US Videos

Passive Trend Less Pronounced in Bonds

Timothy Strauts

Tim Strauts: In today's charts, we're going to look at active versus passive fund flows for U.S. stock and taxable-bond funds over the last two years. In the first chart, looking at U.S. stock funds using a three-month moving average, you can see that passive funds have had strong inflows over every monthly period over the last two years and active funds have had flat to negative flows over the same period. In the last six months, flows have been declining at a faster rate. With poor performance of active funds over the last several years, investors have clearly decided that index funds offer the better value with their lower costs and consistent performance.

Moving over to taxable bonds, passive funds have had relatively consistent inflows over the last two years.

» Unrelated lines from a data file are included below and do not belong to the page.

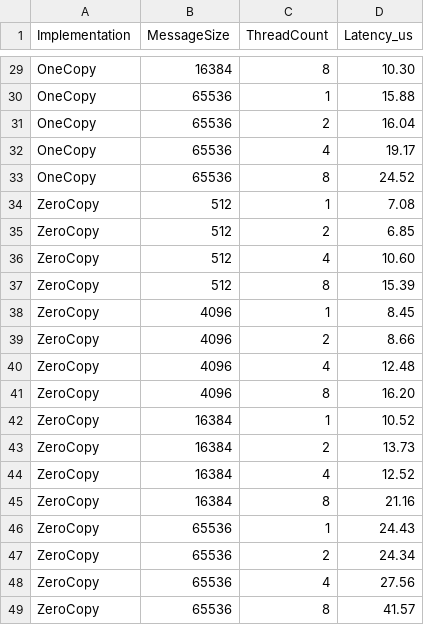
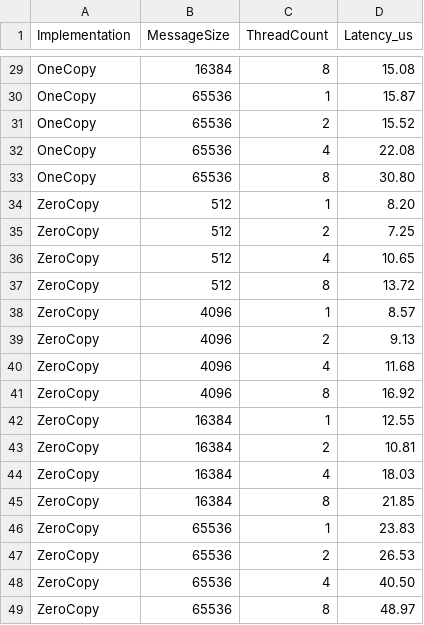
Before and after one commit to arpitadebnath29/GRS_PA02, a CSV file: MT25018_Latency_Metrics.csv, drawn as a sheet; only a part is shown, gaps mark what is left out; the diff covers the shown part only; the diff names each change by its address in the sheet, - before the commit and + after, or states it on an @@ line.

```diff
--- a/MT25018_Latency_Metrics.csv
+++ b/MT25018_Latency_Metrics.csv
-D29 (Latency_us): 10.30
+D29 (Latency_us): 15.08
-D30 (Latency_us): 15.88
+D30 (Latency_us): 15.87
-D31 (Latency_us): 16.04
+D31 (Latency_us): 15.52
-D32 (Latency_us): 19.17
+D32 (Latency_us): 22.08
-D33 (Latency_us): 24.52
+D33 (Latency_us): 30.80
-D34 (Latency_us): 7.08
+D34 (Latency_us): 8.20
-D35 (Latency_us): 6.85
+D35 (Latency_us): 7.25
-D36 (Latency_us): 10.60
+D36 (Latency_us): 10.65
-D37 (Latency_us): 15.39
+D37 (Latency_us): 13.72
-D38 (Latency_us): 8.45
+D38 (Latency_us): 8.57
-D39 (Latency_us): 8.66
+D39 (Latency_us): 9.13
-D40 (Latency_us): 12.48
+D40 (Latency_us): 11.68
-D41 (Latency_us): 16.20
+D41 (Latency_us): 16.92
-D42 (Latency_us): 10.52
+D42 (Latency_us): 12.55
-D43 (Latency_us): 13.73
+D43 (Latency_us): 10.81
-D44 (Latency_us): 12.52
+D44 (Latency_us): 18.03
-D45 (Latency_us): 21.16
+D45 (Latency_us): 21.85
-D46 (Latency_us): 24.43
+D46 (Latency_us): 23.83
-D47 (Latency_us): 24.34
+D47 (Latency_us): 26.53
-D48 (Latency_us): 27.56
+D48 (Latency_us): 40.50
-D49 (Latency_us): 41.57
+D49 (Latency_us): 48.97
```
Also changed, not shown: 27 edited cells elsewhere in this file, MT25018_Perf_Metrics.csv, MT25018_Throughput_Metrics.csv, 2 other files.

But active bond funds have had highly volatile flows--with strong flows between January and May 2013, outflows between June and January 2014, moderate inflows between February and July 2014, and then over the last three months, strong outflows, which is primarily due to outflows from PIMCO Total Return (PTTRX). The best active bond managers have shown an ability to outperform their passive benchmarks, so they're still receiving the lion's share of the flows.

As an investor, you don't need to be 100% active or 100% passive with your allocation. But what this data does show is that, in the U.S. equity space, investors are clearly choosing passive investments. But for fixed income, people are still finding value in active management.